[Data to examine — start]

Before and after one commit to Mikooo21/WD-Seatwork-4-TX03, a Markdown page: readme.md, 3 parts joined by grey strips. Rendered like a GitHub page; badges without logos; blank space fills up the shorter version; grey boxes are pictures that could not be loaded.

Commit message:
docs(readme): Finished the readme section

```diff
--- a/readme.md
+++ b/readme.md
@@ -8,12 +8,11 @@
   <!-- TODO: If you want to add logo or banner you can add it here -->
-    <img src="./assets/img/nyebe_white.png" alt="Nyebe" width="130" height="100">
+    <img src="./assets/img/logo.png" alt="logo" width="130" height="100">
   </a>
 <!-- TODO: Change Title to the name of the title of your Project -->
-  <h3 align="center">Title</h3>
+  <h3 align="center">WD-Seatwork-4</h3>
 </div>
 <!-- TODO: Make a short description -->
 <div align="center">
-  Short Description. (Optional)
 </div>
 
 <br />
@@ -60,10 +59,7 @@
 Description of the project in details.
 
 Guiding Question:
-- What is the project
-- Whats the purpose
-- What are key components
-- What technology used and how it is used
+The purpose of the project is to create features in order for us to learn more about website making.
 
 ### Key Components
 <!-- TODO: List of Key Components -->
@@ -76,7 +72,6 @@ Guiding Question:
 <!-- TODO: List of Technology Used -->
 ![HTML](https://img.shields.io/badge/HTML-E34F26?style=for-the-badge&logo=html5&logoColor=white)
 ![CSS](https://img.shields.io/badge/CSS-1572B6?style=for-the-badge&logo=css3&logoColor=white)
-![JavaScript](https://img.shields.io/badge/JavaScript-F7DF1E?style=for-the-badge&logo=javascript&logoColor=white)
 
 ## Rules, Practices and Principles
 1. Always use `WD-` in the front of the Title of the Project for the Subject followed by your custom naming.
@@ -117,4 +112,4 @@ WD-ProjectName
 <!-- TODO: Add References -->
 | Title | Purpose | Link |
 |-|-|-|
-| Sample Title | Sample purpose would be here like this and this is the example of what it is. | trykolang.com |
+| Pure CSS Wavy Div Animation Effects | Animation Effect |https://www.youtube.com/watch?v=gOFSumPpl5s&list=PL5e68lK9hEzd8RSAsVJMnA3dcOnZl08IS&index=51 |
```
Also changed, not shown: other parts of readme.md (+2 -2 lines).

[Data to examine — finish]

§ Problem:
Each line of the entries above that contains "align" must be copied into the answer.

§ Answer to this exercise:
-  <h3 align="center">Title</h3>
+  <h3 align="center">WD-Seatwork-4</h3>
 <div align="center">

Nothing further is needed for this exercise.